Following the debacle, the questions propped up. How was a new company with meagre profits of Rs 16 lakhs and which had no significant assets or cash flow allowed to list the shares at a whopping premium.
February 11, 2008, was a landmark date for the Bombay Stock Exchange. On that day the shares of Reliance Power listed after the company had mopped up a record Rs 11,563 crore in its initial public offering (IPO).
For days, the buzz surrounding the issue had been growing as investors’ expectations ran high. With the government announcing plans for ultra mega power projects, the sector was hot and there was the Reliance tag which for years had guaranteed exceptional returns. The Anil Ambani group was also the flavour of the season and its chairman had staked a lot on the IPO. The new company had said it was developing 12 power projects with a combined planned installed capacity of 28,000 MW, which was then one of the largest portfolios of power generation assets under development.
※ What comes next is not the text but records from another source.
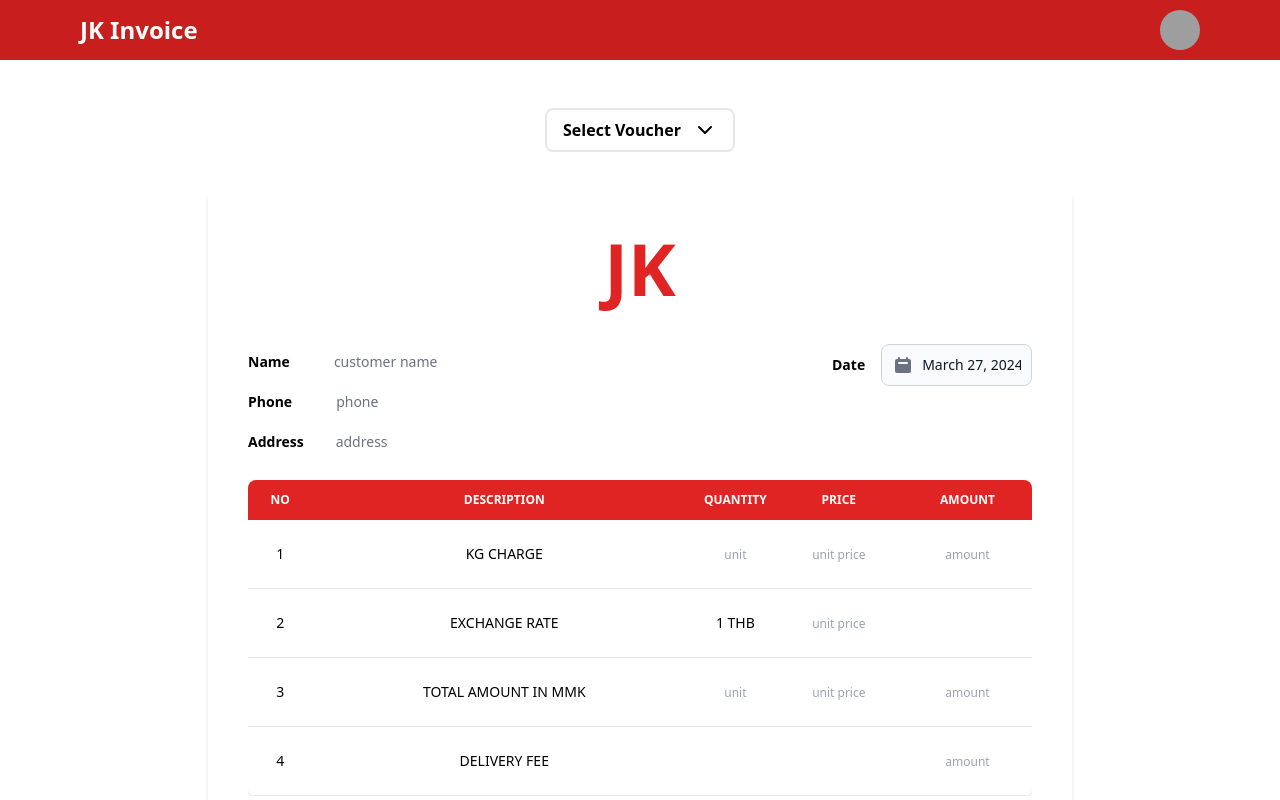
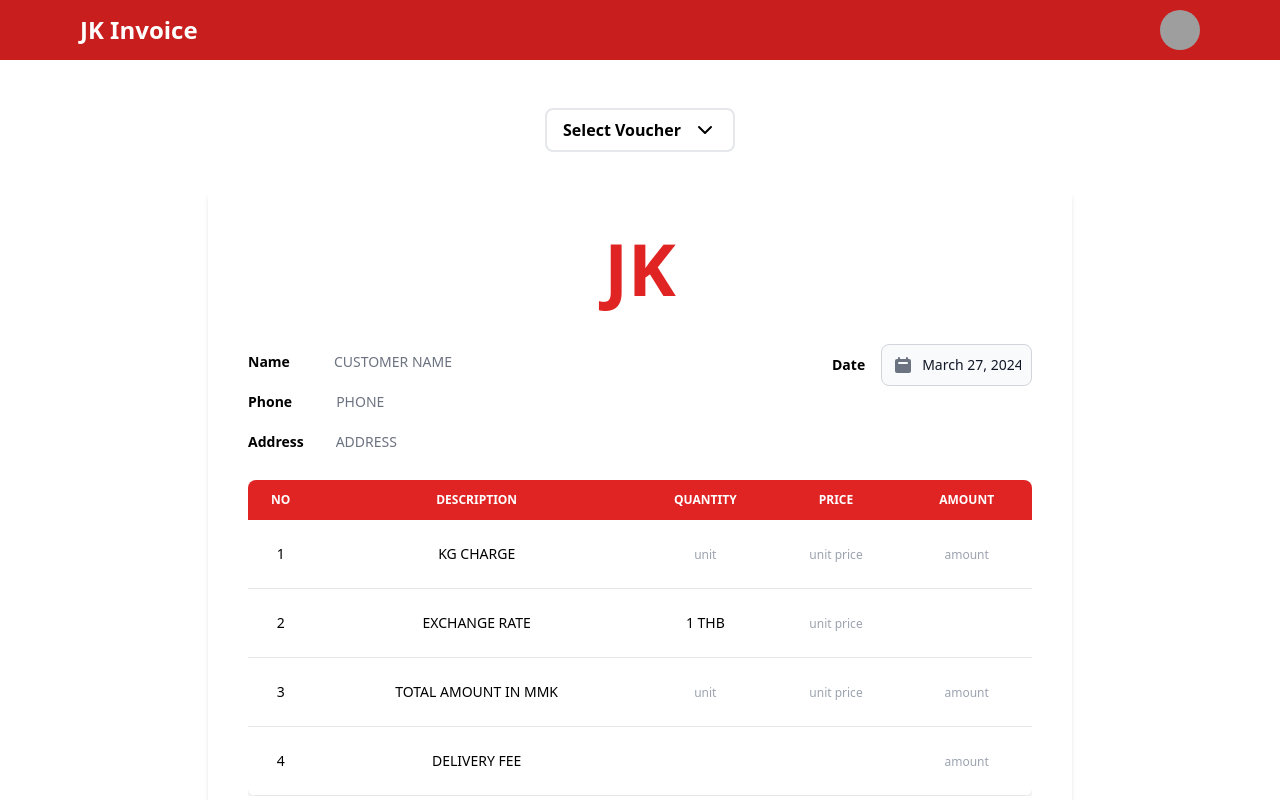
Before and after one commit to saingWann/JK-invoice, a React (Vite) app: page / in a window 1280 px wide. Shown: the top 800 px of the page. Built offline with nearby package versions, Linux system fonts and the light colour scheme; grey boxes are pictures that could not be loaded.

Commit message:
upadte code

```diff
--- a/src/components/invoice/TH-MM/Kgcharge.component.jsx
+++ b/src/components/invoice/TH-MM/Kgcharge.component.jsx
@@ -47,7 +47,6 @@ const KgChargeRowComponent = ({ placeholder, rowId, rowNo }) => {
         <input
           value={kg}
           onChange={(e) => {
-            console.log(e.target.value);
             dispatch(setCost({ type: "kg", value: e.target.value }));
           }}
           onBlur={() => {
--- a/src/components/invoice/TH-MM/TH-MM_Table.jsx
+++ b/src/components/invoice/TH-MM/TH-MM_Table.jsx
@@ -1,8 +1,7 @@
 import React, { useState } from "react";
 import { DragDropContext, Droppable, Draggable } from "react-beautiful-dnd";
 import { Grip } from "lucide-react";
-import { useSelector } from "react-redux";
-import { useDispatch } from "react-redux";
+import { useSelector, useDispatch } from "react-redux";
 import { reorderList } from "../../../state/TabelRowSlice";
 import ExchangeRowComponent from "./ExchangeRow.component";
 import DeliveryComponent from "./DeliveryRow.component";
@@ -66,13 +65,13 @@ const TableComponent = () => {
             </th>
             <th
               scope="col"
-              className="px-2 text-center py-3  text-white w-6/12 "
+              className="px-2 text-center py-3  text-white w-5/12 "
             >
               description
             </th>
             <th
               scope="col"
-              className="px-2 text-center py-3 w-1/12 text-white "
+              className="px-2 text-center py-3 w-2/12 text-white "
             >
               quantity
             </th>
--- a/src/components/invoice/invoiceHeader/InvoiceHeader.component.jsx
+++ b/src/components/invoice/invoiceHeader/InvoiceHeader.component.jsx
@@ -18,7 +18,7 @@ const InvoiceHeaderComponent = () => {
               type="text"
               name="customerName"
               id="customerName"
-              className="placeholder:font-light rounded-lg border-none focus:ring-red-600 w-full text-sm"
+              className="placeholder:font-light rounded-lg border-none focus:ring-red-600 w-full text-sm  uppercase"
             />
           </li>
           <li className="flex gap-8 items-center ">
@@ -28,7 +28,7 @@ const InvoiceHeaderComponent = () => {
               type="text"
               name="customerPhone"
               id="customerPhone"
-              className="placeholder:font-light rounded-lg border-none focus:ring-red-600 w-full text-sm"
+              className="placeholder:font-light rounded-lg border-none focus:ring-red-600 w-full text-sm uppercase"
             />
           </li>
           <li className="flex gap-5 items-center ">
@@ -38,7 +38,7 @@ const InvoiceHeaderComponent = () => {
               type="text"
               name="customerAddress"
               id="customerAddress"
-              className="placeholder:font-light rounded-lg border-none focus:ring-red-600 w-full text-sm"
+              className="placeholder:font-light rounded-lg border-none focus:ring-red-600 w-full text-sm uppercase"
             />
           </li>
         </ul>
--- a/src/state/calculateAmountSlice.js
+++ b/src/state/calculateAmountSlice.js
@@ -57,7 +57,6 @@ const calculateAmountSlice = createSlice({
 
                         const total = Number(kgChargeTotal[0]) + Number(deli[0])
 
-                        console.log(total)
                         state = {...state,grandTotal:total + ' MMK'}
                         break
                     }
@@ -73,12 +72,15 @@ const calculateAmountSlice = createSlice({
 
             if(state.pricePerKg &&state.kg ){
                 // console.log('trigger')
-                const kg = state.kg.match(/(\d+)/)
+                const kg = state.kg.match(/(\d+(\.\d+)?)/)
                 const pricePerKg = state.pricePerKg.match(/(\d+)/)
-                return {...state,totalAmountInTHB: (kg[0] * pricePerKg[0]) + ' THB'}
+
+                const total = Math.floor(kg[0] * pricePerKg[0])
+                return {...state,totalAmountInTHB: total + ' THB'}
             }
 
         },
+
         calcuteTotalMMK:(state) => {
 
             if( state.exchangeRateMMK && state.totalAmountInTHB){
@@ -97,7 +99,6 @@ const calculateAmountSlice = createSlice({
             switch (true){
 
                 case (inputKgvalue <= 10) : {
-                    console.log(inputKgvalue)
                     state = {...state,pricePerKg: '50 THB'}
                     break;
                 }
@@ -129,16 +130,19 @@ const calculateAmountSlice = createSlice({
 
         calculateGrandBalance: (state) => {
             // console.log('grandBalanced')
-            if(state.advanced === '' && state.grandTotal){
+            if(state.grandTotal && state.deliveryFee && !state.advanced === ''){
+
 
                 const deli = state.deliveryFee.match(/(\d+)/)
                 const total = state.grandTotal.match(/(\d+)/)
                 return state = {...state,balance: (Number(deli[0]) + Number(total[0]) ) + ' MMK'}
 
-            }else if(state.advanced && state.grandTotal) {
+            }else if(state.advanced) {
 
                 const grandBalance =state.grandTotal.match(/(\d+)/)[0] - state.advanced.match(/(\d+)/)[0]
                 return state = {...state,balance: grandBalance + ' MMK'}
+            }else if(state.advanced === '') {
+                return state = {...state,grandBalance : state.grandTotal+ 'MMK'}
             }
             return state
         },
@@ -164,7 +168,6 @@ const calculateAmountSlice = createSlice({
                 }
 
                 case 'exchangeRateMMK' :{
-                    console.log(state.exchangeRateMMK)
                     if(state.exchangeRateMMK === ''){
                         return
                     }else {
```
Also changed, not shown: src/state/kgcharge.txt.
The brokers were convinced and gave the thumbs up. Just before the listing the grey market premium for the shares went soaring to 80 percent setting the stage for a grand opening.